> **Records shown**:
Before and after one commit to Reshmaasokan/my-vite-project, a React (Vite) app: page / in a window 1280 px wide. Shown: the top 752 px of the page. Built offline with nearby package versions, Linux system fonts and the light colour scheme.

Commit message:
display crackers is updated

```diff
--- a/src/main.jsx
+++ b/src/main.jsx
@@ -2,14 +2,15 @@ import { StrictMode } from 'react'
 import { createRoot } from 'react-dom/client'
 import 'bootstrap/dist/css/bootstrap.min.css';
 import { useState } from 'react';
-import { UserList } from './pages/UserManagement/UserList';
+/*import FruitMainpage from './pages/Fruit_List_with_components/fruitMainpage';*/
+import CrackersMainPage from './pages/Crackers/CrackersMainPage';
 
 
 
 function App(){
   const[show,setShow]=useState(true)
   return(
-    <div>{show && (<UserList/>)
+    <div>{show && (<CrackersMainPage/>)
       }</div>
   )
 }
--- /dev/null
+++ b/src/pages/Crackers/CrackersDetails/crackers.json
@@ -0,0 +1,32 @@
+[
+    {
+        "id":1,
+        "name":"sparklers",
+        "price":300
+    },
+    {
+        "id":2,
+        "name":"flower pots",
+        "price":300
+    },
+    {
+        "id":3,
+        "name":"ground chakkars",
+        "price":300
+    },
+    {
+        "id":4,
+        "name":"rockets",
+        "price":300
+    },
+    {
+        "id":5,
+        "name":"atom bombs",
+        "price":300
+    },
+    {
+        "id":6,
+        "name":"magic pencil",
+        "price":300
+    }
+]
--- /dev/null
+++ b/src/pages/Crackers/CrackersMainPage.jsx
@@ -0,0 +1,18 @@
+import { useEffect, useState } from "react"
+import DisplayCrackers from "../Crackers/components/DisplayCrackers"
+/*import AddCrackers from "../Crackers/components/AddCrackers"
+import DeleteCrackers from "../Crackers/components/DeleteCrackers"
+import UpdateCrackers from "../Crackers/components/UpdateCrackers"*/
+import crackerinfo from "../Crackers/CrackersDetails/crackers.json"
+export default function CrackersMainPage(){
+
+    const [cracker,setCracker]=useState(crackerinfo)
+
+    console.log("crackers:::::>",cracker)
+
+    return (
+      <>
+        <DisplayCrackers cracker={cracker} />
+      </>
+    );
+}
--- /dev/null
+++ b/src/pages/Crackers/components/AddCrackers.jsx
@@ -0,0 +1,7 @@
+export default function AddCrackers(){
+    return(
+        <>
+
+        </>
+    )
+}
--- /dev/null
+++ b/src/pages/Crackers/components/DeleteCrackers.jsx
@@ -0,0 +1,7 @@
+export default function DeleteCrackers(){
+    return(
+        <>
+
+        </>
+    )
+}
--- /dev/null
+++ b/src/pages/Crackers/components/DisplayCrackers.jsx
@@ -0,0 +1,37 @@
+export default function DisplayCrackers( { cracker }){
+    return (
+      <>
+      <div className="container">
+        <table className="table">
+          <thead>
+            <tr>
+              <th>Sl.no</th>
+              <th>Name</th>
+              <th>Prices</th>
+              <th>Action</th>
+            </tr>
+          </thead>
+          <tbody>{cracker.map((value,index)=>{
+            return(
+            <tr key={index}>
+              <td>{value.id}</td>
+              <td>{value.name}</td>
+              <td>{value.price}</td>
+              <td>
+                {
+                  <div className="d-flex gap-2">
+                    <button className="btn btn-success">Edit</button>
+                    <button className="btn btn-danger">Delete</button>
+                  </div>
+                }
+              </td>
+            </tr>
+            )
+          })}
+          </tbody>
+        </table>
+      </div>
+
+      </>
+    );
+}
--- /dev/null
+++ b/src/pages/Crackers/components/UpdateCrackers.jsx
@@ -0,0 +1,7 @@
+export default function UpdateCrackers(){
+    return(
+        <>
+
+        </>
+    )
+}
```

> **Your assignment**: The full listing, retyped exactly, is the expected answer.

> **Answer area**:
Before and after one commit to Reshmaasokan/my-vite-project, a React (Vite) app: page / in a window 1280 px wide. Shown: the top 752 px of the page. Built offline with nearby package versions, Linux system fonts and the light colour scheme.

Commit message:
display crackers is updated

```diff
--- a/src/main.jsx
+++ b/src/main.jsx
@@ -2,14 +2,15 @@ import { StrictMode } from 'react'
 import { createRoot } from 'react-dom/client'
 import 'bootstrap/dist/css/bootstrap.min.css';
 import { useState } from 'react';
-import { UserList } from './pages/UserManagement/UserList';
+/*import FruitMainpage from './pages/Fruit_List_with_components/fruitMainpage';*/
+import CrackersMainPage from './pages/Crackers/CrackersMainPage';
 
 
 
 function App(){
   const[show,setShow]=useState(true)
   return(
-    <div>{show && (<UserList/>)
+    <div>{show && (<CrackersMainPage/>)
       }</div>
   )
 }
--- /dev/null
+++ b/src/pages/Crackers/CrackersDetails/crackers.json
@@ -0,0 +1,32 @@
+[
+    {
+        "id":1,
+        "name":"sparklers",
+        "price":300
+    },
+    {
+        "id":2,
+        "name":"flower pots",
+        "price":300
+    },
+    {
+        "id":3,
+        "name":"ground chakkars",
+        "price":300
+    },
+    {
+        "id":4,
+        "name":"rockets",
+        "price":300
+    },
+    {
+        "id":5,
+        "name":"atom bombs",
+        "price":300
+    },
+    {
+        "id":6,
+        "name":"magic pencil",
+        "price":300
+    }
+]
--- /dev/null
+++ b/src/pages/Crackers/CrackersMainPage.jsx
@@ -0,0 +1,18 @@
+import { useEffect, useState } from "react"
+import DisplayCrackers from "../Crackers/components/DisplayCrackers"
+/*import AddCrackers from "../Crackers/components/AddCrackers"
+import DeleteCrackers from "../Crackers/components/DeleteCrackers"
+import UpdateCrackers from "../Crackers/components/UpdateCrackers"*/
+import crackerinfo from "../Crackers/CrackersDetails/crackers.json"
+export default function CrackersMainPage(){
+
+    const [cracker,setCracker]=useState(crackerinfo)
+
+    console.log("crackers:::::>",cracker)
+
+    return (
+      <>
+        <DisplayCrackers cracker={cracker} />
+      </>
+    );
+}
--- /dev/null
+++ b/src/pages/Crackers/components/AddCrackers.jsx
@@ -0,0 +1,7 @@
+export default function AddCrackers(){
+    return(
+        <>
+
+        </>
+    )
+}
--- /dev/null
+++ b/src/pages/Crackers/components/DeleteCrackers.jsx
@@ -0,0 +1,7 @@
+export default function DeleteCrackers(){
+    return(
+        <>
+
+        </>
+    )
+}
--- /dev/null
+++ b/src/pages/Crackers/components/DisplayCrackers.jsx
@@ -0,0 +1,37 @@
+export default function DisplayCrackers( { cracker }){
+    return (
+      <>
+      <div className="container">
+        <table className="table">
+          <thead>
+            <tr>
+              <th>Sl.no</th>
+              <th>Name</th>
+              <th>Prices</th>
+              <th>Action</th>
+            </tr>
+          </thead>
+          <tbody>{cracker.map((value,index)=>{
+            return(
+            <tr key={index}>
+              <td>{value.id}</td>
+              <td>{value.name}</td>
+              <td>{value.price}</td>
+              <td>
+                {
+                  <div className="d-flex gap-2">
+                    <button className="btn btn-success">Edit</button>
+                    <button className="btn btn-danger">Delete</button>
+                  </div>
+                }
+              </td>
+            </tr>
+            )
+          })}
+          </tbody>
+        </table>
+      </div>
+
+      </>
+    );
+}
--- /dev/null
+++ b/src/pages/Crackers/components/UpdateCrackers.jsx
@@ -0,0 +1,7 @@
+export default function UpdateCrackers(){
+    return(
+        <>
+
+        </>
+    )
+}
```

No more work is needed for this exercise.